Records drawn from a dataset
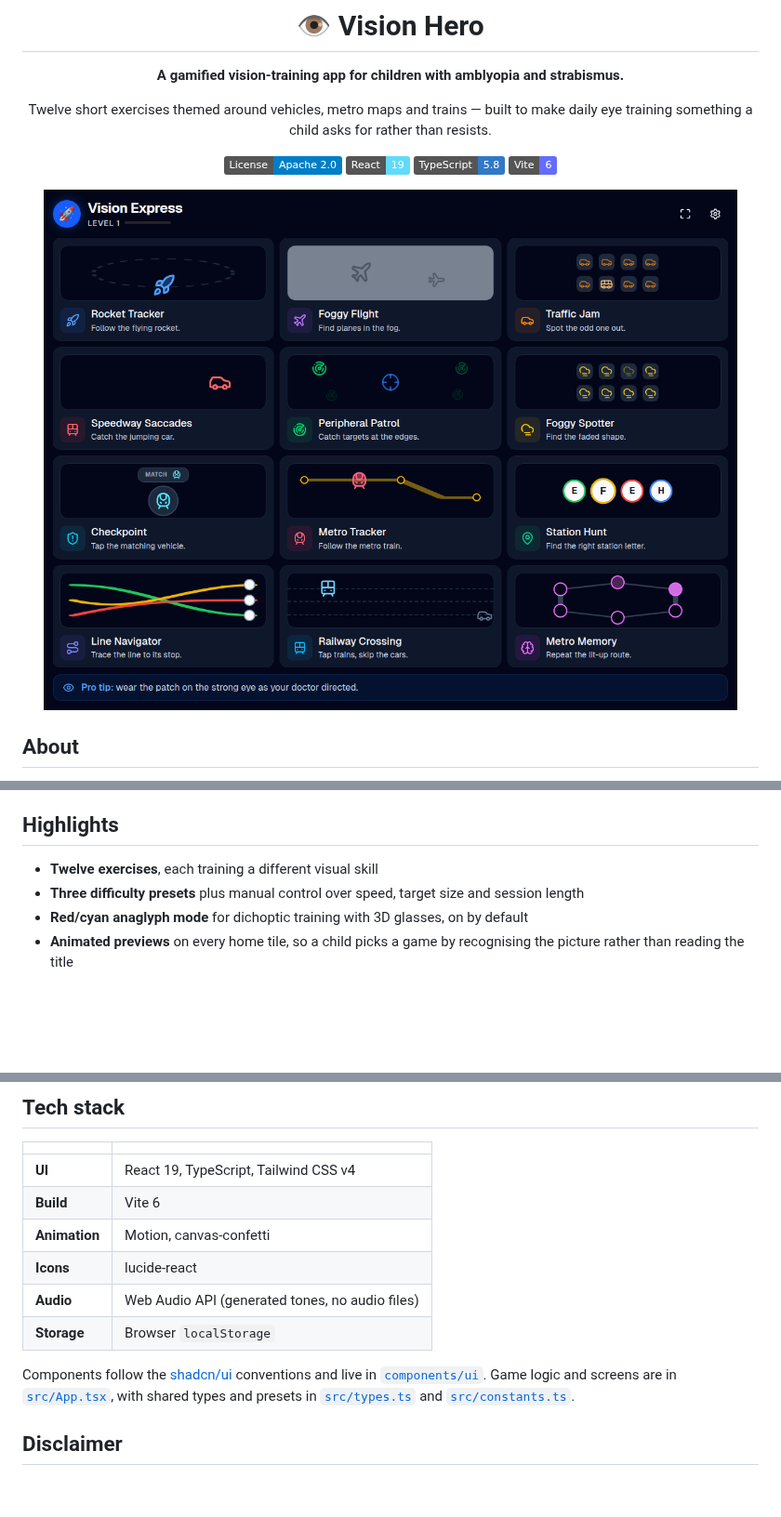
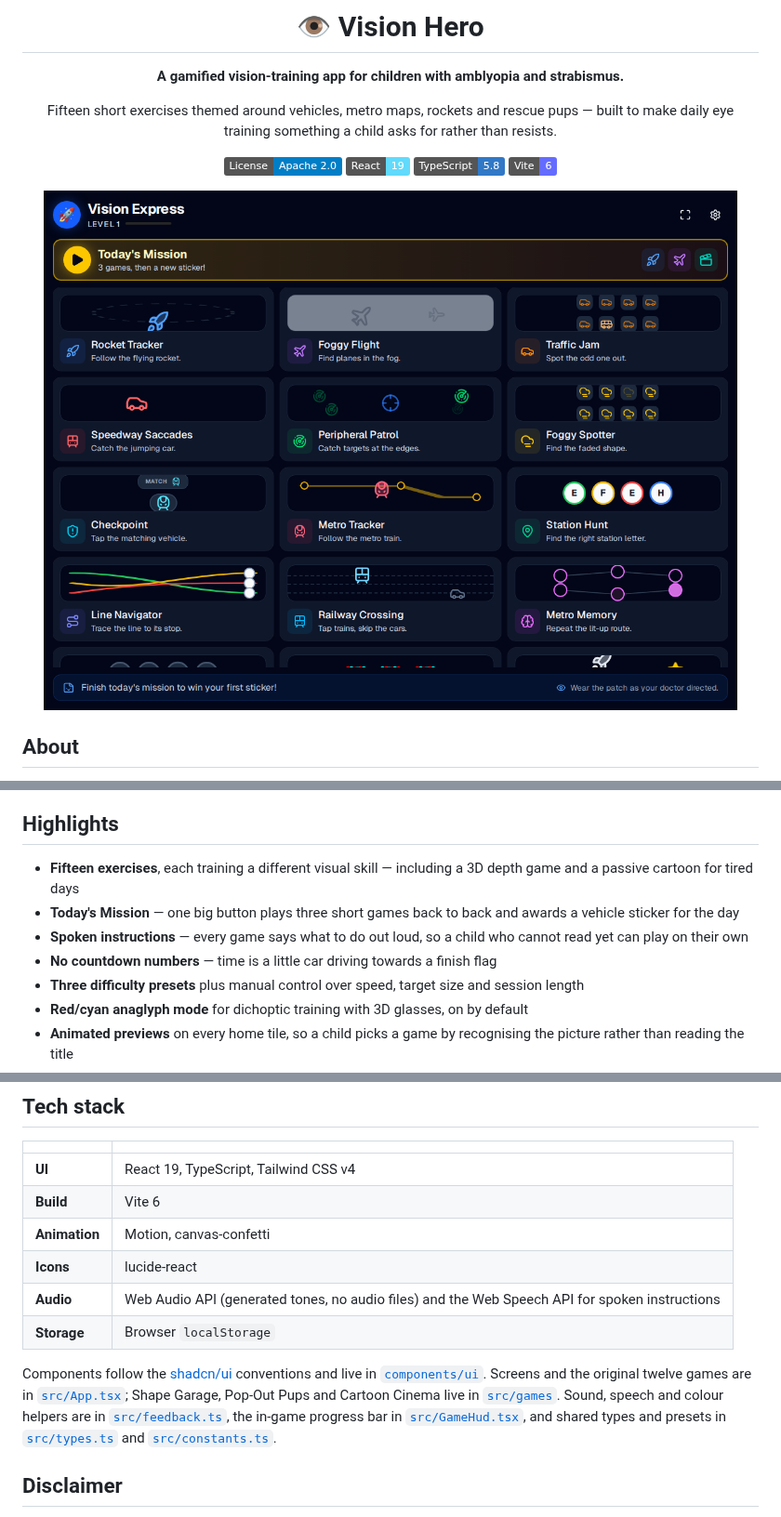
Before and after one commit to ostrovskyid/vision_hero_trainer, a Markdown page: README.md, 3 parts joined by grey strips. Shown at 93% size. Rendered like a GitHub page; pictures changed too: docs/screenshots/home.png; badges without logos; blank space fills up the shorter version.

```diff
--- a/README.md
+++ b/README.md
@@ -4,7 +4,7 @@
 
 **A gamified vision-training app for children with amblyopia and strabismus.**
 
-Twelve short exercises themed around vehicles, metro maps and trains — built to make
+Fifteen short exercises themed around vehicles, metro maps, rockets and rescue pups — built to make
 daily eye training something a child asks for rather than resists.
 
 [![License: Apache 2.0](https://img.shields.io/badge/License-Apache_2.0-blue.svg)](LICENSE)
@@ -34,7 +34,13 @@ point rather than ending the game, and every round finishes with confetti.
 
 ## Highlights
 
-- **Twelve exercises**, each training a different visual skill
+- **Fifteen exercises**, each training a different visual skill — including a 3D depth game
+  and a passive cartoon for tired days
+- **Today's Mission** — one big button plays three short games back to back and awards a
+  vehicle sticker for the day
+- **Spoken instructions** — every game says what to do out loud, so a child who cannot read
+  yet can play on their own
+- **No countdown numbers** — time is a little car driving towards a finish flag
 - **Three difficulty presets** plus manual control over speed, target size and session length
 - **Red/cyan anaglyph mode** for dichoptic training with 3D glasses, on by default
 - **Animated previews** on every home tile, so a child picks a game by recognising the
@@ -311,12 +380,15 @@ updating that value.
 | **Build** | Vite 6 |
 | **Animation** | Motion, canvas-confetti |
 | **Icons** | lucide-react |
-| **Audio** | Web Audio API (generated tones, no audio files) |
+| **Audio** | Web Audio API (generated tones, no audio files) and the Web Speech API for spoken instructions |
 | **Storage** | Browser `localStorage` |
 
 Components follow the [shadcn/ui](https://ui.shadcn.com) conventions and live in
-[`components/ui`](components/ui). Game logic and screens are in
-[`src/App.tsx`](src/App.tsx), with shared types and presets in
+[`components/ui`](components/ui). Screens and the original twelve games are in
+[`src/App.tsx`](src/App.tsx); Shape Garage, Pop-Out Pups and Cartoon Cinema live in
+[`src/games`](src/games). Sound, speech and colour helpers are in
+[`src/feedback.ts`](src/feedback.ts), the in-game progress bar in
+[`src/GameHud.tsx`](src/GameHud.tsx), and shared types and presets in
 [`src/types.ts`](src/types.ts) and [`src/constants.ts`](src/constants.ts).
 
 ## Disclaimer
```
Also changed, not shown: other parts of README.md (+64 -1 lines), docs/screenshots/cartoon-cinema.png (added), docs/screenshots/pop-out-pups.png (added), docs/screenshots/shape-garage.png (added), 11 other files.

TASK DETAILS >>
Say only how many lines among the entries above contain the string "training".

ANSWER BOX >>
5